Yes, the Tony Award nominations for another year have been announced.
A little, unfocused rant to just get it out of my system.
No one cares about these Awards at all. No one worth worrying about anyway. They are meaningless and they are handed out arbitrarily and they represent, by and large, the terrifying trends that pushing the theater as far away from relevance as it can go.
Compared to the number of people who ardently see every movie that opens on a Friday, about 14 saw everything that is nominated for a Tony Award. Including me. I've seen NONE of these performances. And I love theater. The reason: I can't afford it.
One could rightly say: "If you didn't waste your money on cigarettes you might just be able to afford it." Pish-posh. I can afford cigarettes and LOTS of other things. Just not $100 on one seat to see something that resembles Chitty-Chitty Bang Bang, or that is essentially a dinosaur like Twelve Angry Men.
So how does Broadway make up for the glaring lack of possible "eyeballs" as they call it in Marketing: recycling. That's the main issue. If there was anything going on in the big money areas of theater that was remotely experimental, engaging, challenging, bloody, heartfelt, and visceral, we just might have some interest. But this year is filled with garbage like movie retreads, old shows with big stars ("Who's Afraid of Virgina Woolf" with... KATHLEEN TURNER...this time) modest, harmless tripe ("Spelling Bee" The Musical!) and worst of all, "On Golden Pond" which is like a terrible combination of film retread, big star and utterly harmless all rolled into one big waste of money.
You want revivals? How about some Brecht in these politically charged times? You want new Musicals? Isn't there a little something more interesting than a Spelling Bee to sing about? You want movies? GO TO THE MOVIES.
Sorry, but this burns me from heel to top hat. Like I said before: Broadway is the Titanic. Hit the iceberg already, or change course.

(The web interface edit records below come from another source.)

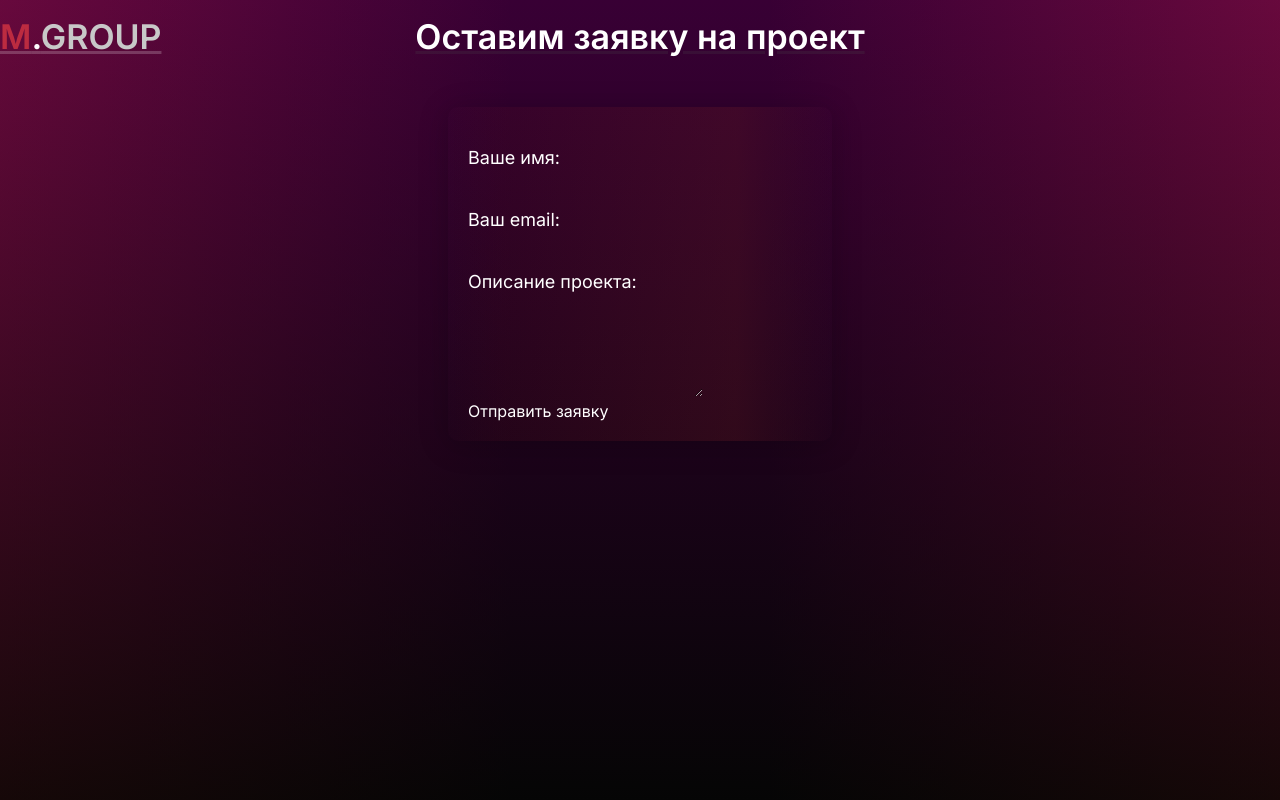
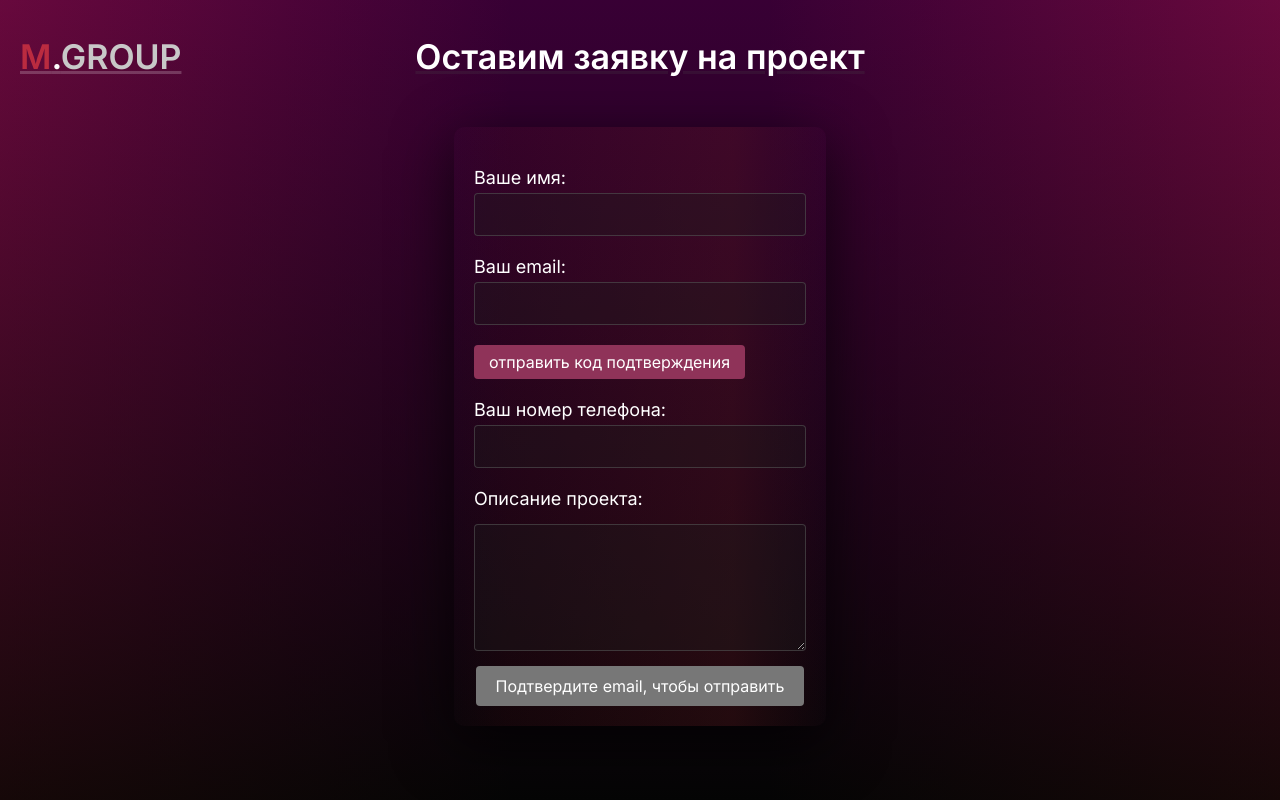
Before and after one commit to SergeyReHub/react-app, a React (Create React App) app: page /feedback in a window 1280 px wide. Built offline with nearby package versions, Linux system fonts and the light colour scheme.

Commit message:
feed_back

```diff
--- a/src/components/feedback_page/FeedBackPage.js
+++ b/src/components/feedback_page/FeedBackPage.js
@@ -1,42 +1,168 @@
-import React from 'react';
+import React, { useState, useRef } from 'react';
 import "./feedback_page.css"
 
-function MainPage() {
+function FeedBackPage() {
+    const [isCodeSent, setIsCodeSent] = useState(false);
+    const [isEmailConfirmed, setIsEmailConfirmed] = useState(false);
+    const [userCode, setUserCode] = useState('');
+    const [emailError, setEmailError] = useState(false); // для подсветки
+    const [disappearCodeSent, setDisappearCodeSent] = useState(false);
+
+    // Для демо: сгенерируем простой код — можно заменить на серверный
+    const [verificationCode] = useState(Math.floor(100000 + Math.random() * 900000).toString());
+
+    const emailInputRef = useRef(null);
+    const codeInputRef = useRef(null);
 
     const handleClick = () => {
         window.location.href = '/';
-    }
+    };
+
+    const handleSendCode = () => {
+        // Здесь можно вызвать API: /api/send-verification-code
+        const email = emailInputRef.current?.value;
+        if (!email || !/\S+@\S+\.\S+/.test(email)) {
+            alert("Пожалуйста, введите корректный email.");
+            return;
+        }
+
+        console.log(`Отправляем код на ${email}. Код: ${verificationCode}`); // для демо
+        setIsCodeSent(true);
+        setEmailError(false);
+
+        // Фокус на поле ввода кода
+        setTimeout(() => codeInputRef.current?.focus(), 0);
+    };
+
+    const handleConfirmCode = () => {
+        if (userCode.trim() === verificationCode) {
+            setIsEmailConfirmed(true);
+            setIsCodeSent(false);
+            setUserCode('');
+            setEmailError(false);
+            setDisappearCodeSent(true);
+        } else {
+            setEmailError(true);
+            alert("Неверный код подтверждения.");
+        }
+    };
+
+    const handleSubmit = (e) => {
+        e.preventDefault();
+
+        if (!isEmailConfirmed) {
+            setEmailError(true);
+            // Прокрутим и сфокусируемся на email-блоке
+            emailInputRef.current?.scrollIntoView({ behavior: 'smooth', block: 'center' });
+            emailInputRef.current?.focus();
+            return;
+        }
+
+        // Здесь — отправка формы на сервер
+        const formData = new FormData(e.target);
+        const data = {
+            name: formData.get('name'),
+            email: formData.get('email'),
+            projectDescription: formData.get('projectDescription')
+        };
+        console.log('Форма отправлена:', data);
+        alert("Заявка успешно отправлена!");
+        // Можно сделать redirect или очистку формы
+    };
+
     return (
         <div className='feedback-container'>
             <div className="header">
-                <span className="brand"
-                    onClick={handleClick}>
+                <span className="brand" onClick={handleClick}>
                     <span style={{ color: 'rgba(253, 69, 69, 0.58)' }}>M</span>
                     <span style={{ color: 'rgba(253, 253, 253, 1)' }}>.</span>
                     <span style={{ color: 'rgba(200, 200, 200, 1)' }}>GROUP</span>
                 </span>
                 <h2>Оставим заявку на проект</h2>
             </div>
+
             <div className="feedback-form-container">
-                <form className='feedback-form'>
+                <form className='feedback-form' onSubmit={handleSubmit}>
                     <label>
                         Ваше имя:
-                        <input type="text" name="name" required />
+                        <input className="name-input" type="text" name="name" required />
                     </label>
+
                     <label>
                         Ваш email:
-                        <input type="email" name="email" required />
+                        <input
+                            ref={emailInputRef}
+                            className="email-input"
+                            type="email"
+                            name="email"
+                            required
+                        />
+                        <div className="email-submit-block">
+                            {!isCodeSent ? (
+                                <button
+                                    type="button"
+                                    className={`email-submit-button ${disappearCodeSent ? 'disappear' : ''} ${emailError ? 'error' : ''}`}
+                                    onClick={handleSendCode}
+                                    title="Нажмите чтобы отправить код подтверждения на email"
+                                >
+                                    отправить код подтверждения
+                                </button>
+                            ) : (
+                                <>
+                                    <input
+                                        ref={codeInputRef}
+                                        type="text"
+                                        inputMode="numeric"
+                                        pattern="[0-9]*"
+                                        maxLength="6"
+                                        value={userCode}
+                                        onChange={(e) => setUserCode(e.target.value)}
+                                        placeholder="Код из письма"
+                                        className={`verification-input ${emailError ? 'error' : ''}`}
+                                        required
+                                    />
+                                    <button
+                                        type="button"
+                                        className={`email-submit-button ${emailError ? 'error' : ''}`}
+                                        onClick={handleConfirmCode}
+                                        title="Подтвердите код из письма"
+                                    >
+                                        подтвердить
+                                    </button>
+                                </>
+                            )}
+                        </div>
                     </label>
+
                     <label>
+                        Ваш номер телефона:
+                        <input className="phone-input" type="text" name="phone"
+                            inputMode="numeric"
+                            pattern="[0-9]*" required />
+                    </label>
+
+                    <label className='desc-label'>
                         Описание проекта:
-                        <textarea name="projectDescription" rows="5" required></textarea>
+                        <textarea
+                            className="project-description-input"
+                            name="projectDescription"
+                            rows="5"
+                            required
+                        ></textarea>
                     </label>
-                    <button type="submit">Отправить заявку</button>
+
+                    <button
+                        type="submit"
+                        className={`submit-button ${!isEmailConfirmed ? 'disabled' : ''}`}
+                        disabled={!isEmailConfirmed}
+                    >
+                        {isEmailConfirmed ? 'Отправить заявку' : 'Подтвердите email, чтобы отправить'}
+                    </button>
                 </form>
             </div>
         </div>
-
     );
 }
 
-export default MainPage;
+
+export default FeedBackPage;
--- a/src/components/feedback_page/feedback_page.css
+++ b/src/components/feedback_page/feedback_page.css
@@ -1,4 +1,5 @@
 .feedback-container {
+    padding: 20px;
     display: flex;
     flex-direction: column;
     width: 100vw;
@@ -78,7 +79,7 @@
             rgba(97, 15, 15, 0.123) 15%,
             rgba(105, 28, 28, 0.267) 75%,
             transparent 100%);
-    box-shadow: 0 4px 30px rgba(0, 0, 0, 0.205);
+    box-shadow: 0 17px 60px rgba(0, 0, 0, 0.671);
     border-radius: 10px;
     padding: 20px;
     z-index: 4;
@@ -87,4 +88,104 @@
 .feedback-form label {
     margin-top: 20px;
     font-size: 18px;
+    display: flex;
+    flex-direction: column;
+    width: 100%;
 }
+
+.feedback-form .desc-label {
+    display: flex;
+    flex-direction: column;
+    gap: 10px;
+}
+
+.feedback-form input,
+.feedback-form textarea {
+    width: 100%;
+    padding: 10px;
+    margin-top: 5px;
+    box-sizing: border-box; /* гарантирует, что padding/border не увеличивают ширину */
+    border: 1px solid #55555596;
+    border-radius: 4px;
+    background-color: rgba(30, 30, 30, 0.349);
+    color: white;
+}
+
+
+.email-submit-block{
+    display: flex;
+    flex-direction: row;
+    gap: 10px;
+    margin-top: 20px;
+}
+
+
+.feedback-form button {
+    align-self: center;
+    padding: 10px 20px;
+    background-color: #c20554;
+    color: white;
+    border: none;
+    border-radius: 4px;
+    cursor: pointer;
+    font-size: 16px;
+    margin-top: 15px;
+    transition: background-color ease-out 0.3s;
+}
+
+.feedback-form button:hover {
+    background-color: #eb50af;
+}
+
+.feedback-form .email-submit-button{
+    align-self: flex-start;
+    background-color: #8f3359;
+    padding: 7px 15px;
+    margin: auto 0;
+}
+
+.feedback-form .email-submit-button:hover{
+    background-color: #b14b70;
+}
+
+.email-submit-block input{
+    margin: auto 0 ;
+    align-self: center;
+    width: 30%;
+}
+
+
+/* Подсветка ошибки */
+.email-submit-button.error,
+.verification-input.error {
+    border: 2px solid #ff5555;
+    box-shadow: 0 0 6px rgba(255, 85, 85, 0.6);
+    background-color: #a0364e;
+}
+
+.email-submit-button.disappear{
+    display: none;
+    pointer-events: none;
+}
+
+.verification-input {
+    padding: 8px 12px;
+    font-size: 16px;
+    border-radius: 4px;
+    background-color: rgba(30, 30, 30, 0.349);
+    color: white;
+    border: 1px solid #55555596;
+    box-sizing: border-box;
+    flex: 1;
+    min-width: 100px;
+}
+
+/* Состояние кнопки "Отправить заявку" при блокировке */
+.feedback-form .submit-button.disabled {
+    background-color: #777;
+    cursor: not-allowed;
+}
+
+.feedback-form .submit-button.disabled:hover {
+    background-color: #777;
+}
--- a/src/styles/reset.css
+++ b/src/styles/reset.css
@@ -80,9 +80,6 @@ button::-moz-focus-inner {
 	border: 0;
 }
 
-label {
-	cursor: pointer;
-}
 
 legend {
 	display: block;
```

- Matthew Freeman is a Brooklyn based playwright with a BFA from Emerson College. His plays include THE DEATH OF KING ARTHUR, REASONS FOR MOVING, THE GREAT ESCAPE, THE AMERICANS, THE WHITE SWALLOW, AN INTERVIEW WITH THE AUTHOR, THE MOST WONDERFUL LOVE, WHEN IS A CLOCK, GLEE CLUB, THAT OLD SOFT SHOE and BRANDYWINE DISTILLERY FIRE. He served as Assistant Producer and Senior Writer for the live webcast from Times Square on New Year's Eve 2010-2012. As a freelance writer, he has contributed to Gamespy, Premiere, Complex Magazine, Maxim Online, and MTV Magazine. His plays have been published by Playscripts, Inc., New York Theatre Experience, and Samuel French.